** Material shown follows **
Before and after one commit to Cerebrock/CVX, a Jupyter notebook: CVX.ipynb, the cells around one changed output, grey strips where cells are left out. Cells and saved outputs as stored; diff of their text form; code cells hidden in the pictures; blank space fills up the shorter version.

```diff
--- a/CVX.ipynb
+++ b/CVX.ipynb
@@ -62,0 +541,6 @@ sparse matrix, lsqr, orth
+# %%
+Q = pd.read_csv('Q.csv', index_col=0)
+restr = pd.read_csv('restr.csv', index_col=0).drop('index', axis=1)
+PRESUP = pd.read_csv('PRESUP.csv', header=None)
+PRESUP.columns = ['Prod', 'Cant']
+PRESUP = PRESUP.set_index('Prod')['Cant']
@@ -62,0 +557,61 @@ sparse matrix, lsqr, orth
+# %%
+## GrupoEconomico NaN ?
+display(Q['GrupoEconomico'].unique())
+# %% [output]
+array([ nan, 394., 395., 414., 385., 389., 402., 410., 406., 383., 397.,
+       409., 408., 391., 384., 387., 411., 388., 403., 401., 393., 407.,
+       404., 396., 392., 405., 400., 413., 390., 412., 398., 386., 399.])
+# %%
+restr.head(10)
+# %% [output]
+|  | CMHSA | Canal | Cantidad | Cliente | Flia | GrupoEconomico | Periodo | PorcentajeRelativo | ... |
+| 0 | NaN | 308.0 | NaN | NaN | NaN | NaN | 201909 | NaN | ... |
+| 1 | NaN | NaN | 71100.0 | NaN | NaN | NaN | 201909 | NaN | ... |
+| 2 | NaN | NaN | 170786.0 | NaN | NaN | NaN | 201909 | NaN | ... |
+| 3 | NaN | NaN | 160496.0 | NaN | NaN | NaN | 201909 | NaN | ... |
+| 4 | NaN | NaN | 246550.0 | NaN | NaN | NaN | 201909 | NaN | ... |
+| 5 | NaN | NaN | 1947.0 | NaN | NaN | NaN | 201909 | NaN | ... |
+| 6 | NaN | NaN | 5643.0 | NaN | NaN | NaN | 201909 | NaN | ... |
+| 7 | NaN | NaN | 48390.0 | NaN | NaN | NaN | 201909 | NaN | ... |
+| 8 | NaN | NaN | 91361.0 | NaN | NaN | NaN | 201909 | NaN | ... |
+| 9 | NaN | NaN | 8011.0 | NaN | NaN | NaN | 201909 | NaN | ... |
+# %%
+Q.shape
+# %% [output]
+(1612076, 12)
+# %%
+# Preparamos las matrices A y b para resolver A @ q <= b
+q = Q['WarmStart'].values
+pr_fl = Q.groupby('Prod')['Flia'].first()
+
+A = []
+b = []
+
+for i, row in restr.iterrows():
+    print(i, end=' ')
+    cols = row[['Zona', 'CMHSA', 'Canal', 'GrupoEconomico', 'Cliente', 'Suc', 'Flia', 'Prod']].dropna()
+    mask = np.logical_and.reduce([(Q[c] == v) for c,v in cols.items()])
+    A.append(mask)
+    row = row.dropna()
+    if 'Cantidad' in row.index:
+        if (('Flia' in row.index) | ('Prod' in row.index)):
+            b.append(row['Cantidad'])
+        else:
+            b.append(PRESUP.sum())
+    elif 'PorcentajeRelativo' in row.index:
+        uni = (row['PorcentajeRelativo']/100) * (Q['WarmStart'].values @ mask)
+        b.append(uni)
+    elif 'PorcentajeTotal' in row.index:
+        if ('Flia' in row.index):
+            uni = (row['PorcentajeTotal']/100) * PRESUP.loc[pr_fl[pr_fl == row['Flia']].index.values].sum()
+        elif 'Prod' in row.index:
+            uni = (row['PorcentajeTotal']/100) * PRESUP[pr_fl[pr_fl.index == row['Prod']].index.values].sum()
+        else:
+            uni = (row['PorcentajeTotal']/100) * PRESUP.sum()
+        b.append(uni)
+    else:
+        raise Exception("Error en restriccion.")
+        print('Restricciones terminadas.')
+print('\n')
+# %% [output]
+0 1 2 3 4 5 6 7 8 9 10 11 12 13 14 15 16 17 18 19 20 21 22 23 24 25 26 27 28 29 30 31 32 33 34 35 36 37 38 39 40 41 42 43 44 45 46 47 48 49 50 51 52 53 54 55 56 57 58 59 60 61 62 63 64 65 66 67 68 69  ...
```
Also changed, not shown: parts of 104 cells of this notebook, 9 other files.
** End of Material shown **
- _Required work_: The records must each be output verbatim, with nothing left out.

- _Result of the task_:
Before and after one commit to Cerebrock/CVX, a Jupyter notebook: CVX.ipynb, the cells around one changed output, grey strips where cells are left out. Cells and saved outputs as stored; diff of their text form; code cells hidden in the pictures; blank space fills up the shorter version.

```diff
--- a/CVX.ipynb
+++ b/CVX.ipynb
@@ -62,0 +541,6 @@ sparse matrix, lsqr, orth
+# %%
+Q = pd.read_csv('Q.csv', index_col=0)
+restr = pd.read_csv('restr.csv', index_col=0).drop('index', axis=1)
+PRESUP = pd.read_csv('PRESUP.csv', header=None)
+PRESUP.columns = ['Prod', 'Cant']
+PRESUP = PRESUP.set_index('Prod')['Cant']
@@ -62,0 +557,61 @@ sparse matrix, lsqr, orth
+# %%
+## GrupoEconomico NaN ?
+display(Q['GrupoEconomico'].unique())
+# %% [output]
+array([ nan, 394., 395., 414., 385., 389., 402., 410., 406., 383., 397.,
+       409., 408., 391., 384., 387., 411., 388., 403., 401., 393., 407.,
+       404., 396., 392., 405., 400., 413., 390., 412., 398., 386., 399.])
+# %%
+restr.head(10)
+# %% [output]
+|  | CMHSA | Canal | Cantidad | Cliente | Flia | GrupoEconomico | Periodo | PorcentajeRelativo | ... |
+| 0 | NaN | 308.0 | NaN | NaN | NaN | NaN | 201909 | NaN | ... |
+| 1 | NaN | NaN | 71100.0 | NaN | NaN | NaN | 201909 | NaN | ... |
+| 2 | NaN | NaN | 170786.0 | NaN | NaN | NaN | 201909 | NaN | ... |
+| 3 | NaN | NaN | 160496.0 | NaN | NaN | NaN | 201909 | NaN | ... |
+| 4 | NaN | NaN | 246550.0 | NaN | NaN | NaN | 201909 | NaN | ... |
+| 5 | NaN | NaN | 1947.0 | NaN | NaN | NaN | 201909 | NaN | ... |
+| 6 | NaN | NaN | 5643.0 | NaN | NaN | NaN | 201909 | NaN | ... |
+| 7 | NaN | NaN | 48390.0 | NaN | NaN | NaN | 201909 | NaN | ... |
+| 8 | NaN | NaN | 91361.0 | NaN | NaN | NaN | 201909 | NaN | ... |
+| 9 | NaN | NaN | 8011.0 | NaN | NaN | NaN | 201909 | NaN | ... |
+# %%
+Q.shape
+# %% [output]
+(1612076, 12)
+# %%
+# Preparamos las matrices A y b para resolver A @ q <= b
+q = Q['WarmStart'].values
+pr_fl = Q.groupby('Prod')['Flia'].first()
+
+A = []
+b = []
+
+for i, row in restr.iterrows():
+    print(i, end=' ')
+    cols = row[['Zona', 'CMHSA', 'Canal', 'GrupoEconomico', 'Cliente', 'Suc', 'Flia', 'Prod']].dropna()
+    mask = np.logical_and.reduce([(Q[c] == v) for c,v in cols.items()])
+    A.append(mask)
+    row = row.dropna()
+    if 'Cantidad' in row.index:
+        if (('Flia' in row.index) | ('Prod' in row.index)):
+            b.append(row['Cantidad'])
+        else:
+            b.append(PRESUP.sum())
+    elif 'PorcentajeRelativo' in row.index:
+        uni = (row['PorcentajeRelativo']/100) * (Q['WarmStart'].values @ mask)
+        b.append(uni)
+    elif 'PorcentajeTotal' in row.index:
+        if ('Flia' in row.index):
+            uni = (row['PorcentajeTotal']/100) * PRESUP.loc[pr_fl[pr_fl == row['Flia']].index.values].sum()
+        elif 'Prod' in row.index:
+            uni = (row['PorcentajeTotal']/100) * PRESUP[pr_fl[pr_fl.index == row['Prod']].index.values].sum()
+        else:
+            uni = (row['PorcentajeTotal']/100) * PRESUP.sum()
+        b.append(uni)
+    else:
+        raise Exception("Error en restriccion.")
+        print('Restricciones terminadas.')
+print('\n')
+# %% [output]
+0 1 2 3 4 5 6 7 8 9 10 11 12 13 14 15 16 17 18 19 20 21 22 23 24 25 26 27 28 29 30 31 32 33 34 35 36 37 38 39 40 41 42 43 44 45 46 47 48 49 50 51 52 53 54 55 56 57 58 59 60 61 62 63 64 65 66 67 68 69  ...
```
Also changed, not shown: parts of 104 cells of this notebook, 9 other files.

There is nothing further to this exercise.